Options to Purchase May Leave Few Options

By Fred Moreno, Chief Deputy Legal Counsel

Have you ever had a client under a lease with an option to purchase who wants to assign their option? Chapter 47G of the North Carolina General Statutes governs option to purchase contracts executed with residential lease agreements. Recently, the North Carolina Court of Appeals handed down a decision regarding the assignment of an option in a lease and determined that, in that case, there was no interest in real property that could be conveyed.

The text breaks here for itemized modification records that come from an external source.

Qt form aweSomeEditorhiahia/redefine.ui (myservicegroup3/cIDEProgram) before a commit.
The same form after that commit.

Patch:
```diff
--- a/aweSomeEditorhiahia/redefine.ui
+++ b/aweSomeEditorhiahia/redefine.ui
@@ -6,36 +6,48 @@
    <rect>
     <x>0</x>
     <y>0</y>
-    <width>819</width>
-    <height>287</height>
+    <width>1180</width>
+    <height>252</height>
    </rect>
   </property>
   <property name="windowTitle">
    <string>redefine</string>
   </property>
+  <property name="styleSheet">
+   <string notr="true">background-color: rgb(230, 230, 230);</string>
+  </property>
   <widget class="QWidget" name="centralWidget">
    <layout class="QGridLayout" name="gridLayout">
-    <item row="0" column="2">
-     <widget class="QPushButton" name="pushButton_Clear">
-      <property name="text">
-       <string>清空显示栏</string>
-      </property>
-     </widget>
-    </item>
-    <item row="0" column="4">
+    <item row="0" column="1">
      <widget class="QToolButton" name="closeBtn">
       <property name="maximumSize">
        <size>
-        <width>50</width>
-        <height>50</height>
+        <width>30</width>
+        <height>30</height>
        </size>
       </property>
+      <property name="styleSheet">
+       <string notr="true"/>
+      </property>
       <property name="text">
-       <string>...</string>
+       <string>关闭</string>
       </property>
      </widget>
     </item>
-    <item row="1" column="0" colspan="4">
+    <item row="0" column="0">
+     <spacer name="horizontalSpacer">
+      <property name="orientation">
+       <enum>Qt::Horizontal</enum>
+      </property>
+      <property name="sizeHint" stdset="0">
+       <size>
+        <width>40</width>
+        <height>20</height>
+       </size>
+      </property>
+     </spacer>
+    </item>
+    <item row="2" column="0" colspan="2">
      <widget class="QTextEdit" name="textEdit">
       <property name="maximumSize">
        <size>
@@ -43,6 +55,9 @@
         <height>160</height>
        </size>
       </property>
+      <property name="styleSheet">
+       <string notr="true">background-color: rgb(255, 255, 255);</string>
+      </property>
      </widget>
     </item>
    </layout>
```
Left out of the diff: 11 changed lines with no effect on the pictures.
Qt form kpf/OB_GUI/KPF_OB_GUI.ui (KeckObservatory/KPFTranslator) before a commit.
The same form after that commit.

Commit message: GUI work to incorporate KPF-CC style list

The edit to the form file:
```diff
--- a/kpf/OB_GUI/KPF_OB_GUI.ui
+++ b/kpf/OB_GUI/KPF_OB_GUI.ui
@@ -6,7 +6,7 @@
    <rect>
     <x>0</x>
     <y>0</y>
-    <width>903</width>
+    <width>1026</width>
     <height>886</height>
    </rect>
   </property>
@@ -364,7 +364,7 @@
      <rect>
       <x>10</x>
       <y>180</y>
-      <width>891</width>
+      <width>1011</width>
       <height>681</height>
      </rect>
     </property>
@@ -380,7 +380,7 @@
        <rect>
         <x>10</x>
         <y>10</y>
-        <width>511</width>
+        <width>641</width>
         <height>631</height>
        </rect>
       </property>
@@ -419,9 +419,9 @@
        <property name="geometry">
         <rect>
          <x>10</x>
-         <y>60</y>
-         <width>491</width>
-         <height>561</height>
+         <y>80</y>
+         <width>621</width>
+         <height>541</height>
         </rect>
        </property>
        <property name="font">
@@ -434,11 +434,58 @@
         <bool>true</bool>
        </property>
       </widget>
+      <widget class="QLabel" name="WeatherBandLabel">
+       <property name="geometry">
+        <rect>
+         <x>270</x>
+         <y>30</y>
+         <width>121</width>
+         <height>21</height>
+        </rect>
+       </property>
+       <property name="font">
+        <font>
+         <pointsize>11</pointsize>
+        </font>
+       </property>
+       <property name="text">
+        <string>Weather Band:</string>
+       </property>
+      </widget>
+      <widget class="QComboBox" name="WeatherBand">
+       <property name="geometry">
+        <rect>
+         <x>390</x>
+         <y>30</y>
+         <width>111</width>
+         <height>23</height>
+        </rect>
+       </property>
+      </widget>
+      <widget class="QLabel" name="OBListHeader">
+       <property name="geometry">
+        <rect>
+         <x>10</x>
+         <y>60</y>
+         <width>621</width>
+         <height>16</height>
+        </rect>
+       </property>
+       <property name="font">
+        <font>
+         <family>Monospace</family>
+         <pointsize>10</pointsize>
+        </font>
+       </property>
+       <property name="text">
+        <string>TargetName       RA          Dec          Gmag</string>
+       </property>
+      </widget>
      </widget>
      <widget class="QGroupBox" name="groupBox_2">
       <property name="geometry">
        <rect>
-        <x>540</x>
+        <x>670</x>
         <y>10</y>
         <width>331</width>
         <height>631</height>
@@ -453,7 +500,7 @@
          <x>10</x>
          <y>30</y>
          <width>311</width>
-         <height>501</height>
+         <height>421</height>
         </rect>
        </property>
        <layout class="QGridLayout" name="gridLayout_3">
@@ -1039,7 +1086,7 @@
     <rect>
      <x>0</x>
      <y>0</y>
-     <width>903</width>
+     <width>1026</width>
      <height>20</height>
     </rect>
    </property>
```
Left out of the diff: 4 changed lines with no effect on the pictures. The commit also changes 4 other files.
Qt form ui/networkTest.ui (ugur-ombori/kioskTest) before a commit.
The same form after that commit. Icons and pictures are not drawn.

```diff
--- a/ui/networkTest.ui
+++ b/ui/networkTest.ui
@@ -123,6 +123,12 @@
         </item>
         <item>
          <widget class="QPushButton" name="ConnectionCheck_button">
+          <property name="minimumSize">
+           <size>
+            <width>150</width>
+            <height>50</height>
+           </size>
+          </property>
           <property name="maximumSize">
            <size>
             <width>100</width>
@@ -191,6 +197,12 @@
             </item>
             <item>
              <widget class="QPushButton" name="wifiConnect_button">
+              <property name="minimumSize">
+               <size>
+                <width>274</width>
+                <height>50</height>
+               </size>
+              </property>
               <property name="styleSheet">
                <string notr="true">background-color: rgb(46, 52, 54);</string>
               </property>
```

Last year, the North Carolina Court of Appeals published its decision in Cabrera v. Harvest St. Holdings, Inc. (“Cabrera case”). In this case, the Plaintiffs were tenants of a commercial property where they operated their auto mechanic shop. The property owner later became interested in selling his property to Plaintiffs, so the parties entered into an option to purchase contract where the Plaintiffs would pay $2,400 per month as lessees for a period of nineteen (19) months. This lease/option agreement went on to say that during this time, the Plaintiffs could elect to purchase the subject property for $150k and that title to the property would transfer upon full payment of that amount to the owner. The lease/option agreement was not recorded with the Register of Deeds. At some point later on, the Plaintiffs decided to sell their interest in the lease/option agreement to the Defendants for $140k.  After going under contract, the Plaintiffs decided they no longer wanted to sell their interest and tried to void the contract. The Defendants then bought the subject property directly from the owner, and the deed was recorded with the Register of Deeds. The Plaintiffs then sued and argued that the lease/option contract that they retained gave them an interest in the subject property.

The NC Court of Appeals, citing the NC Supreme Court case of Mizell v. Dennis Simmons Lumber Co. in a 1917 opinion, said “Generally, option contracts do not themselves create any interest in the property, but only amount to an offer to create or convey such an interest when the conditions are performed, and working a forfeiture when not strictly complied with.” The court went on to say, “In other words, until the option is exercised, the optionee does not hold any property interest to the property in question.” The court found that the Plaintiffs never exercised the option to purchase in the lease/option agreement and therefore never had an interest in the property that they could assign, transfer, or sell. If anything, the agreement between the Plaintiffs and the Defendants only transferred the right to purchase the property under the lease/option agreement.

This is an interesting case and one that brokers should be aware of when dealing with wholesalers. Although this case involved commercial property, the reasoning of the court could provide a similar outcome in a residential transaction. Since the tenant of a lease/option agreement is not the property owner under the reasoning of the Cabrera case, the tenant may not have any real property interest that the broker can market for the tenant. Even if the tenant has exercised the option to purchase and may now have a real property interest, their interest is limited to assigning their option to purchase the subject property, and only then if their agreement allows such a transfer.  If you come across such a transaction, seek legal counsel before you list to be sure you know what you are listing, and how it can and should be advertised.